Which suggests rewriting the article - recognising the architecture as being fundamentally and expression of the liturgy practiced within it. TomHennell (talk) 15:17, 8 January 2010 (UTC)

I am not going to continue to argue the point purely on the grounds of architecture, although I must say that St Pauls took on the earlier form.

  • Can I suggest that rather than rewriting the entire article, you rewrite the section on liturgy, including the relevant information.
  • Then, with a few appropriate insertions to the text elsewhere, Manchester can be fitted in.

and can you fix that problem on the Manchester Cathedral page? Amandajm (talk) 11:52, 9 January 2010 (UTC)

arcihtects[edit]

I have added a section listing known architects - mainly those for whom I could find a wikipedia article. But it would be much better if editors could add more as they are aware of them. TomHennell (talk) 14:48, 18 August 2010 (UTC)

It's a nice section. I don't suppose you have a reference for the first paragraph do you? Bob talk 15:27, 18 August 2010 (UTC)
I do, and it is will be the same for most of the edits I shall be making to this article. Though I don't have the book to had just at the moment. TomHennell (talk) 08:56, 19 August 2010 (UTC)

Removed data[edit]

This article is about the great medieval cathedrals of England as they stand today. I am never happy about removing someones hard work, but after a year, I have come back to this and realised that a great wad of the edits are off course. This article, in its first and in some subsequent sections makes it fairly clear that it is an article about the cathedrals as they stand.

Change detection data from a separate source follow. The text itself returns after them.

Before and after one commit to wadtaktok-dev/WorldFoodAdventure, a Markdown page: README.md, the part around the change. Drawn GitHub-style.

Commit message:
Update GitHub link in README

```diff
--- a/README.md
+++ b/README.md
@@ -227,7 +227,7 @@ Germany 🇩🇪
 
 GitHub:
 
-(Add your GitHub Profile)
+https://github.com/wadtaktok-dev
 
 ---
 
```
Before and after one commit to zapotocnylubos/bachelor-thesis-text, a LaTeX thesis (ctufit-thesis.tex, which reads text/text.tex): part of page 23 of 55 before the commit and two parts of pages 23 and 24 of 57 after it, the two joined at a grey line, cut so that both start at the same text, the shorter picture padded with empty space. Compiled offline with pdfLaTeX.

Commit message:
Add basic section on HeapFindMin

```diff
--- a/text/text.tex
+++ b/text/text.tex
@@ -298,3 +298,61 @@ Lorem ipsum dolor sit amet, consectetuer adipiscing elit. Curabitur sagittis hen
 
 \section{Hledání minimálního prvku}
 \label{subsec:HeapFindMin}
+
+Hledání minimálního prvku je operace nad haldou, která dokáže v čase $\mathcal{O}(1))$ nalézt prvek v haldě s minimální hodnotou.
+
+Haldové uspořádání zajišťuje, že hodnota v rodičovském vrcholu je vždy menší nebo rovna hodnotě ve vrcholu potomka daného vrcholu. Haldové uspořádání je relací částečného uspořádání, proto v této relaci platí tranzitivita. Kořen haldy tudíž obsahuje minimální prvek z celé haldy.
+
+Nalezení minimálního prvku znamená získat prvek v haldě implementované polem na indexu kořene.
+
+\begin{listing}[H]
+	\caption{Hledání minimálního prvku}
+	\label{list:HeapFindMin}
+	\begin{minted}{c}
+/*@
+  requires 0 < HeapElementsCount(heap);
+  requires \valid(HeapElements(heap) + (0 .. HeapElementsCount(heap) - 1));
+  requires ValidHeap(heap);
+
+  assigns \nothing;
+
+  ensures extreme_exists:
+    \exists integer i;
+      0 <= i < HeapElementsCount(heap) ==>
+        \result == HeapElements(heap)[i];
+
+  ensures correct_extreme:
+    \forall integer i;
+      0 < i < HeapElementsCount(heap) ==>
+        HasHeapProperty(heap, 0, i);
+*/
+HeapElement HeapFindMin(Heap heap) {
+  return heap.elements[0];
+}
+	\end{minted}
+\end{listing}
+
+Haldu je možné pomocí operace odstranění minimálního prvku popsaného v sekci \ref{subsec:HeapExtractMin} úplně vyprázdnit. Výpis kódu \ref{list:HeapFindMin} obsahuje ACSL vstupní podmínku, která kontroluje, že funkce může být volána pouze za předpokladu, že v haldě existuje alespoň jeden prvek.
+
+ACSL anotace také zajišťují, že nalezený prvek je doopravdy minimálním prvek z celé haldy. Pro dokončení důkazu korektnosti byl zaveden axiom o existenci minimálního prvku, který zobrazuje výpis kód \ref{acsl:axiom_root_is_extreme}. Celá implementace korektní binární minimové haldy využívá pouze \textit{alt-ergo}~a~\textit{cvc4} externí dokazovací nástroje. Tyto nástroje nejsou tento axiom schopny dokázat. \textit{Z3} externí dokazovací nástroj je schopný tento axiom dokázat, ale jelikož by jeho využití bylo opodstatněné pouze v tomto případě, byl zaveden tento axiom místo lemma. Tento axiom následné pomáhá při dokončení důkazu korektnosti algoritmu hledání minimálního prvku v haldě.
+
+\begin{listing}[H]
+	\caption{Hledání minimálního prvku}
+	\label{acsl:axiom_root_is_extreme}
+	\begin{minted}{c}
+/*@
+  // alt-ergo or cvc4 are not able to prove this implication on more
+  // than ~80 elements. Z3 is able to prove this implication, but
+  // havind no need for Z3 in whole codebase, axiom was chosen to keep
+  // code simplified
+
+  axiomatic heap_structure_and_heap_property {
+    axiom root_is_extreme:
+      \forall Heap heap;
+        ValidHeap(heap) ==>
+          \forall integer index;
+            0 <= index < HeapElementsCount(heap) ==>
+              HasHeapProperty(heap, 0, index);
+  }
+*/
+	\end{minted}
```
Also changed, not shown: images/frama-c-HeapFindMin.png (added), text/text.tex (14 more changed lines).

The history is relevant to understanding the present forms, but the rephrasing and writing of many passages back into the medieval period isn't appropriate. The info on the history of the church an the organisation of the medieval church belong somewhere else. This took up about a third of the article. There was far too much on the saxon era, given that the it is only scantly represented in the present cathedrals. Moreover, none of these additions to the text were referenced. I have restored much of it to the stage it was at when it was rated GA. Amandajm (talk) 06:53, 2 July 2011 (UTC)